═════ RECORDS TO PROCESS ═════
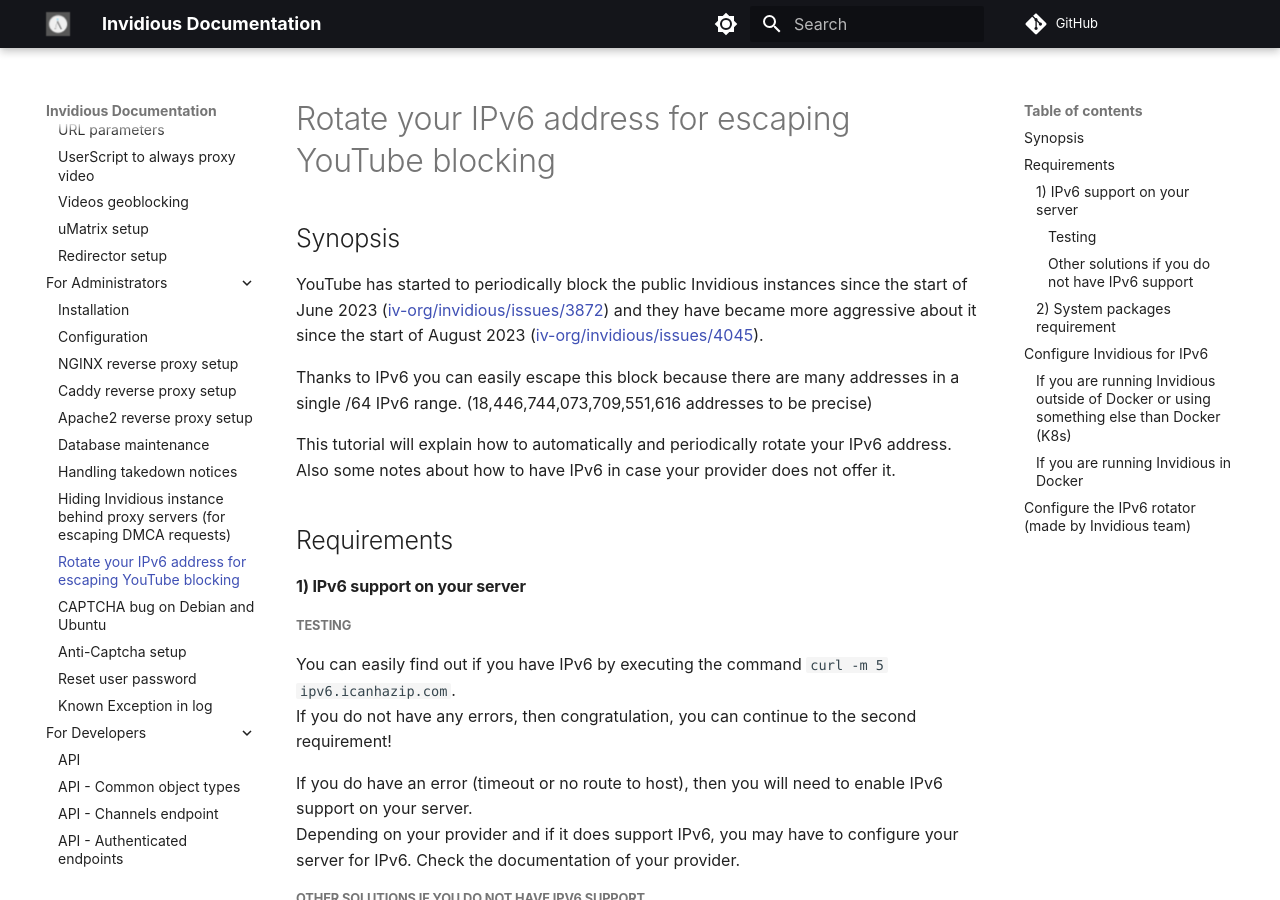
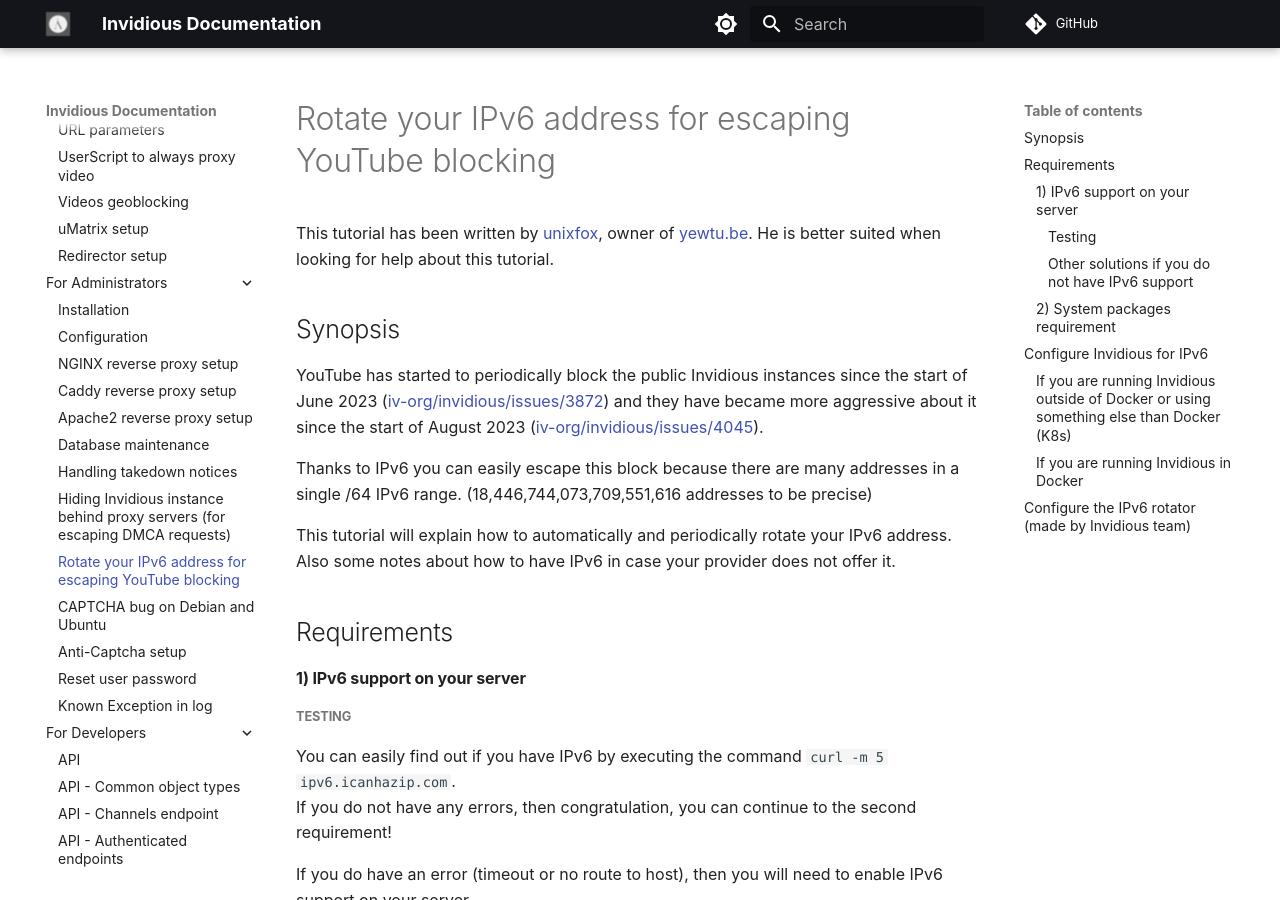
Before and after one commit to iv-org/documentation, an MkDocs documentation site: the page built from docs/ipv6-rotator.md, in a window 1280 px wide and 900 px high. Built offline with MkDocs 1.6.1 and Material for MkDocs 9.7.7, drawn with Linux system fonts in a browser that asks for light colours; comment, search, counter and statistics services are not loaded.

Commit message:
add back mention about unixfox

```diff
--- a/docs/ipv6-rotator.md
+++ b/docs/ipv6-rotator.md
@@ -1,4 +1,6 @@
 # Rotate your IPv6 address for escaping YouTube blocking
+
+This tutorial has been written by [unixfox](https://github.com/unixfox), owner of [yewtu.be](https://yewtu.be/). He is better suited when looking for help about this tutorial.
 
 ## Synopsis
 
```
═════
* TASK OBJECTIVE *
Among the lines above, which ones hold the string "about"? Show them.

* RESPONSE BELOW *
add back mention about unixfox
+This tutorial has been written by [unixfox](https://github.com/unixfox), owner of [yewtu.be](https://yewtu.be/). He is better suited when looking for help about this tutorial.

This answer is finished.